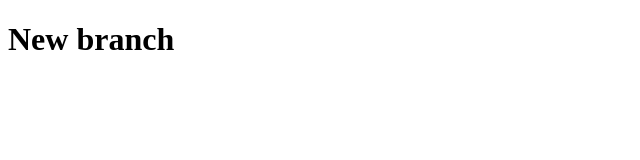
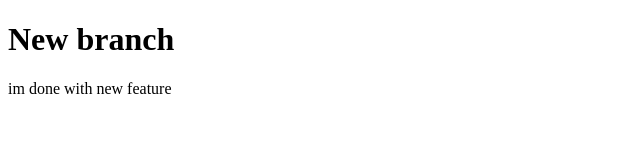
Before and after one commit to daily-developer377/branch, a plain HTML site: page index.html in a window 1280 px wide. Shown: the whole page, without its empty margins (0-640 px from the left). Drawn offline with Linux system fonts and the light colour scheme.

Commit message:
new feature

```diff
--- a/index.html
+++ b/index.html
@@ -8,5 +8,6 @@
 </head>
 <body>
     <h1>New branch</h1>
+    <p>im done with new feature</p>
 </body>
 </html>
```
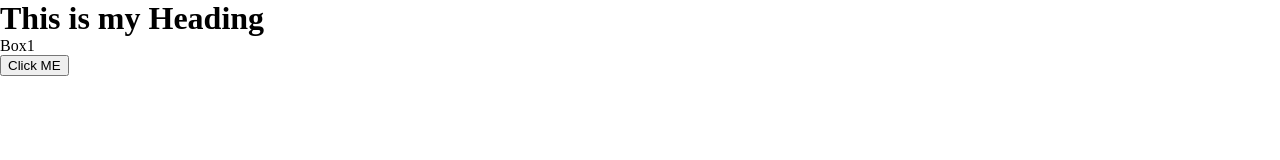
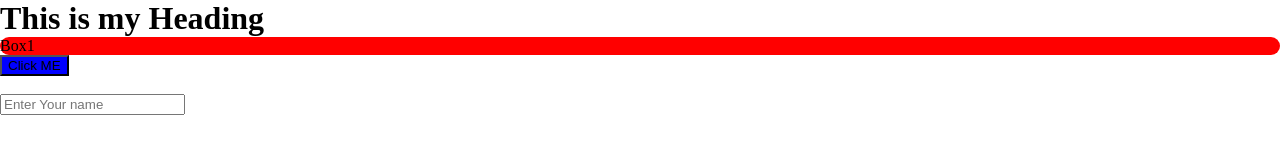
Before and after one commit to dipeshmahatto/React-js, a plain HTML site: page hello.html in a window 1280 px wide. Both pictures are taken after a click on the button "Click ME". Drawn offline with Linux system fonts and the light colour scheme.

Commit message:
added date math events

```diff
--- a/hello.css
+++ b/hello.css
@@ -1,3 +1,8 @@
 *{
     margin: 0;
 }
+
+.BoxClass{
+    background-color: red;
+    border-radius: 15px;
+}
--- a/hello.html
+++ b/hello.html
@@ -23,8 +23,8 @@
     <div id="box1">Box1</div>
     <button id="btnClick">Click ME</button>
 
-
-
+<br><br>
+<input type="text" placeholder="Enter Your name">
 
     <script src="hello.js"></script>
 </body>
--- a/hello.js
+++ b/hello.js
@@ -462,7 +462,75 @@
 let heading = document.getElementById("heading");
 let box = document.getElementById("box1");
 let btnClick = document.getElementById("btnClick");
+let input = document.querySelector("input");
 
 btnClick.addEventListener("click", () => {
   console.log("Clicked");
+  btnClick.style.background = "Green";
+  // btnClick.style.border="none";
+  // box1.style.background="red";
+  box.classList.add("BoxClass");
 });
+
+btnClick.addEventListener("mouseover", () => {
+  btnClick.style.background = "yellow";
+});
+
+btnClick.addEventListener("mouseout", () => {
+  btnClick.style.background = "blue";
+});
+
+btnClick.addEventListener("contextmenu", (e) => {
+  e.preventDefault();
+  btnClick.style.background = "gray";
+});
+
+btnClick.addEventListener("dblclick", () => {
+  document.body.style.background = "green";
+});
+btnClick.addEventListener("click", () => {
+  document.body.style.background = "white";
+});
+
+// window.addEventListener("click", (e) => {
+//   console.log(e.clientX);
+//   console.log(e.clientY);
+// });
+
+input.addEventListener("change",(e)=>{
+  console.log(e)
+  console.log(e.target.value)
+  console.log("changing")
+})
+
+// Math object
+
+// let num = 4.7
+// let num = 4;
+// let ans = Math.round(num)
+// console.log(ans);
+
+// let output  = Math.random();
+// console.log(output);
+
+// let res = Math.sqrt(num);
+// console.log(res);
+
+// let base = 2
+// let extonent = 4
+// let outtt = Math.pow(base,extonent);
+// console.log(outtt);
+
+// // Math.abs --> gives absoulte value
+// function GenerateOTP(){
+//   let otp = Math.floor(10000+Math.random()*900000)
+//   return otp;
+// }
+
+// let annns = GenerateOTP()
+// console.log(annns);
+
+// let now = new Date().getFullYear();
+// let now = new Date().getMonth();
+let now = new Date();
+;console.log(now);
```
---+---
Tally the lines of the entries above that hold the word "document"; the number is the whole answer.

6